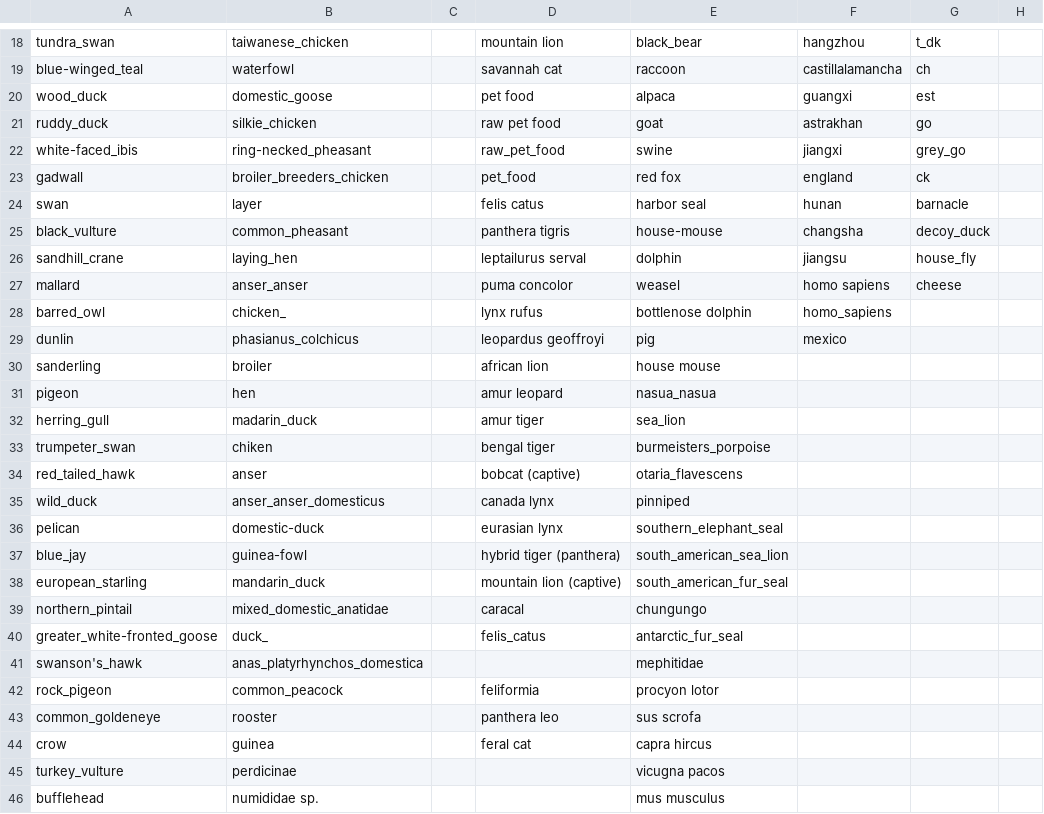
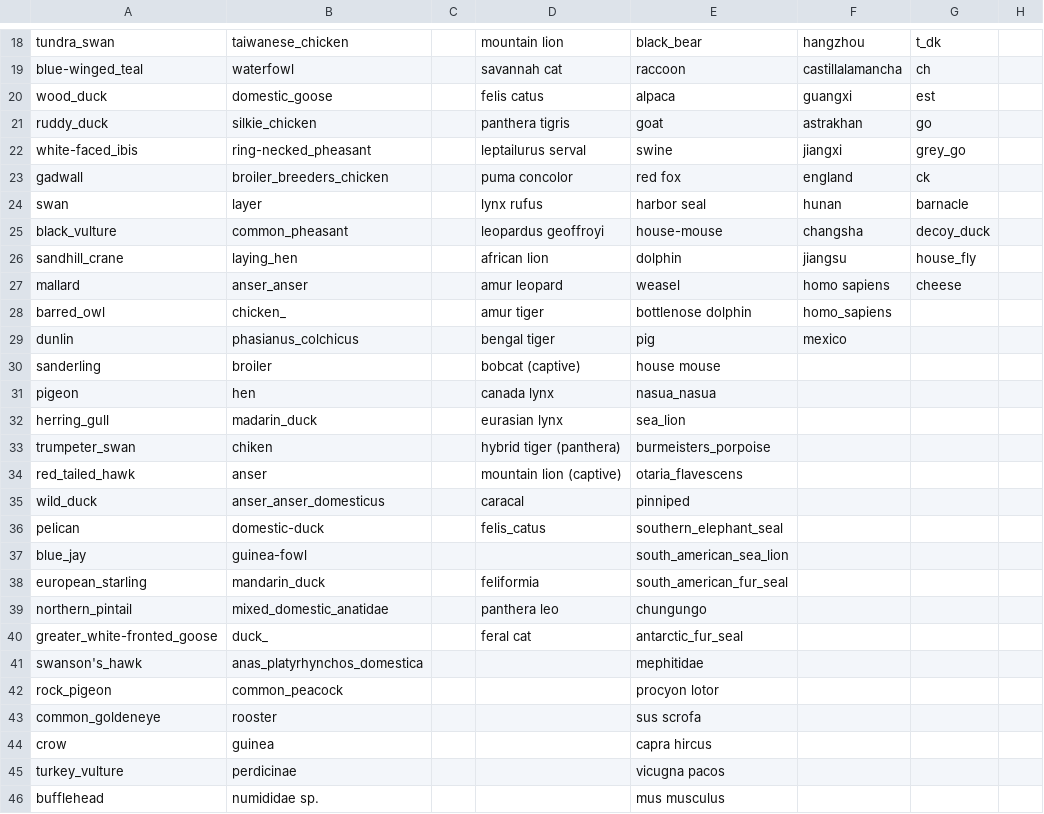
Before and after one commit to maksiaev/Avian_Flu, a CSV file: references/animals_ref.csv, drawn as a sheet; only a part is shown, gaps mark what is left out; the diff covers the shown part only.

Commit message:
pet food is now its own category in ref

```diff
--- a/references/animals_ref.csv
+++ b/references/animals_ref.csv
@@ -19,27 +19,27 @@ tundra_swan,taiwanese_chicken,,mountain lion,black_bear,hangzhou,t_dk,
 blue-winged_teal,waterfowl,,savannah cat,raccoon,castillalamancha,ch,
-wood_duck,domestic_goose,,pet food,alpaca,guangxi,est,
-ruddy_duck,silkie_chicken,,raw pet food,goat,astrakhan,go,
-white-faced_ibis,ring-necked_pheasant,,raw_pet_food,swine,jiangxi,grey_go,
-gadwall,broiler_breeders_chicken,,pet_food,red fox,england,ck,
-swan,layer,,felis catus,harbor seal,hunan,barnacle,
-black_vulture,common_pheasant,,panthera tigris,house-mouse,changsha,decoy_duck,
-sandhill_crane,laying_hen,,leptailurus serval,dolphin,jiangsu,house_fly,
-mallard,anser_anser,,puma concolor,weasel,homo sapiens,cheese,
-barred_owl,chicken_,,lynx rufus,bottlenose dolphin,homo_sapiens,,
-dunlin,phasianus_colchicus,,leopardus geoffroyi,pig,mexico,,
-sanderling,broiler,,african lion,house mouse,,,
-pigeon,hen,,amur leopard,nasua_nasua,,,
-herring_gull,madarin_duck,,amur tiger,sea_lion,,,
-trumpeter_swan,chiken,,bengal tiger,burmeisters_porpoise,,,
-red_tailed_hawk,anser,,bobcat (captive),otaria_flavescens,,,
-wild_duck,anser_anser_domesticus,,canada lynx,pinniped,,,
-pelican,domestic-duck,,eurasian lynx,southern_elephant_seal,,,
-blue_jay,guinea-fowl,,hybrid tiger (panthera),south_american_sea_lion,,,
-european_starling,mandarin_duck,,mountain lion (captive),south_american_fur_seal,,,
-northern_pintail,mixed_domestic_anatidae,,caracal,chungungo,,,
-greater_white-fronted_goose,duck_,,felis_catus,antarctic_fur_seal,,,
+wood_duck,domestic_goose,,felis catus,alpaca,guangxi,est,
+ruddy_duck,silkie_chicken,,panthera tigris,goat,astrakhan,go,
+white-faced_ibis,ring-necked_pheasant,,leptailurus serval,swine,jiangxi,grey_go,
+gadwall,broiler_breeders_chicken,,puma concolor,red fox,england,ck,
+swan,layer,,lynx rufus,harbor seal,hunan,barnacle,
+black_vulture,common_pheasant,,leopardus geoffroyi,house-mouse,changsha,decoy_duck,
+sandhill_crane,laying_hen,,african lion,dolphin,jiangsu,house_fly,
+mallard,anser_anser,,amur leopard,weasel,homo sapiens,cheese,
+barred_owl,chicken_,,amur tiger,bottlenose dolphin,homo_sapiens,,
+dunlin,phasianus_colchicus,,bengal tiger,pig,mexico,,
+sanderling,broiler,,bobcat (captive),house mouse,,,
+pigeon,hen,,canada lynx,nasua_nasua,,,
+herring_gull,madarin_duck,,eurasian lynx,sea_lion,,,
+trumpeter_swan,chiken,,hybrid tiger (panthera),burmeisters_porpoise,,,
+red_tailed_hawk,anser,,mountain lion (captive),otaria_flavescens,,,
+wild_duck,anser_anser_domesticus,,caracal,pinniped,,,
+pelican,domestic-duck,,felis_catus,southern_elephant_seal,,,
+blue_jay,guinea-fowl,,,south_american_sea_lion,,,
+european_starling,mandarin_duck,,feliformia,south_american_fur_seal,,,
+northern_pintail,mixed_domestic_anatidae,,panthera leo,chungungo,,,
+greater_white-fronted_goose,duck_,,feral cat,antarctic_fur_seal,,,
 swanson's_hawk,anas_platyrhynchos_domestica,,,mephitidae,,,
-rock_pigeon,common_peacock,,feliformia,procyon lotor,,,
-common_goldeneye,rooster,,panthera leo,sus scrofa,,,
-crow,guinea,,feral cat,capra hircus,,,
+rock_pigeon,common_peacock,,,procyon lotor,,,
+common_goldeneye,rooster,,,sus scrofa,,,
+crow,guinea,,,capra hircus,,,
 turkey_vulture,perdicinae,,,vicugna pacos,,,
```
Also changed, not shown: 5 edited cells elsewhere in this file, 7 other files.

==*==

» WHAT TO WORK ON:
What is needed is an exact printout of every record above, with the pictures left out.

» ANSWER FOR THIS EXERCISE:
Before and after one commit to maksiaev/Avian_Flu, a CSV file: references/animals_ref.csv, drawn as a sheet; only a part is shown, gaps mark what is left out; the diff covers the shown part only.

Commit message:
pet food is now its own category in ref

```diff
--- a/references/animals_ref.csv
+++ b/references/animals_ref.csv
@@ -19,27 +19,27 @@ tundra_swan,taiwanese_chicken,,mountain lion,black_bear,hangzhou,t_dk,
 blue-winged_teal,waterfowl,,savannah cat,raccoon,castillalamancha,ch,
-wood_duck,domestic_goose,,pet food,alpaca,guangxi,est,
-ruddy_duck,silkie_chicken,,raw pet food,goat,astrakhan,go,
-white-faced_ibis,ring-necked_pheasant,,raw_pet_food,swine,jiangxi,grey_go,
-gadwall,broiler_breeders_chicken,,pet_food,red fox,england,ck,
-swan,layer,,felis catus,harbor seal,hunan,barnacle,
-black_vulture,common_pheasant,,panthera tigris,house-mouse,changsha,decoy_duck,
-sandhill_crane,laying_hen,,leptailurus serval,dolphin,jiangsu,house_fly,
-mallard,anser_anser,,puma concolor,weasel,homo sapiens,cheese,
-barred_owl,chicken_,,lynx rufus,bottlenose dolphin,homo_sapiens,,
-dunlin,phasianus_colchicus,,leopardus geoffroyi,pig,mexico,,
-sanderling,broiler,,african lion,house mouse,,,
-pigeon,hen,,amur leopard,nasua_nasua,,,
-herring_gull,madarin_duck,,amur tiger,sea_lion,,,
-trumpeter_swan,chiken,,bengal tiger,burmeisters_porpoise,,,
-red_tailed_hawk,anser,,bobcat (captive),otaria_flavescens,,,
-wild_duck,anser_anser_domesticus,,canada lynx,pinniped,,,
-pelican,domestic-duck,,eurasian lynx,southern_elephant_seal,,,
-blue_jay,guinea-fowl,,hybrid tiger (panthera),south_american_sea_lion,,,
-european_starling,mandarin_duck,,mountain lion (captive),south_american_fur_seal,,,
-northern_pintail,mixed_domestic_anatidae,,caracal,chungungo,,,
-greater_white-fronted_goose,duck_,,felis_catus,antarctic_fur_seal,,,
+wood_duck,domestic_goose,,felis catus,alpaca,guangxi,est,
+ruddy_duck,silkie_chicken,,panthera tigris,goat,astrakhan,go,
+white-faced_ibis,ring-necked_pheasant,,leptailurus serval,swine,jiangxi,grey_go,
+gadwall,broiler_breeders_chicken,,puma concolor,red fox,england,ck,
+swan,layer,,lynx rufus,harbor seal,hunan,barnacle,
+black_vulture,common_pheasant,,leopardus geoffroyi,house-mouse,changsha,decoy_duck,
+sandhill_crane,laying_hen,,african lion,dolphin,jiangsu,house_fly,
+mallard,anser_anser,,amur leopard,weasel,homo sapiens,cheese,
+barred_owl,chicken_,,amur tiger,bottlenose dolphin,homo_sapiens,,
+dunlin,phasianus_colchicus,,bengal tiger,pig,mexico,,
+sanderling,broiler,,bobcat (captive),house mouse,,,
+pigeon,hen,,canada lynx,nasua_nasua,,,
+herring_gull,madarin_duck,,eurasian lynx,sea_lion,,,
+trumpeter_swan,chiken,,hybrid tiger (panthera),burmeisters_porpoise,,,
+red_tailed_hawk,anser,,mountain lion (captive),otaria_flavescens,,,
+wild_duck,anser_anser_domesticus,,caracal,pinniped,,,
+pelican,domestic-duck,,felis_catus,southern_elephant_seal,,,
+blue_jay,guinea-fowl,,,south_american_sea_lion,,,
+european_starling,mandarin_duck,,feliformia,south_american_fur_seal,,,
+northern_pintail,mixed_domestic_anatidae,,panthera leo,chungungo,,,
+greater_white-fronted_goose,duck_,,feral cat,antarctic_fur_seal,,,
 swanson's_hawk,anas_platyrhynchos_domestica,,,mephitidae,,,
-rock_pigeon,common_peacock,,feliformia,procyon lotor,,,
-common_goldeneye,rooster,,panthera leo,sus scrofa,,,
-crow,guinea,,feral cat,capra hircus,,,
+rock_pigeon,common_peacock,,,procyon lotor,,,
+common_goldeneye,rooster,,,sus scrofa,,,
+crow,guinea,,,capra hircus,,,
 turkey_vulture,perdicinae,,,vicugna pacos,,,
```
Also changed, not shown: 5 edited cells elsewhere in this file, 7 other files.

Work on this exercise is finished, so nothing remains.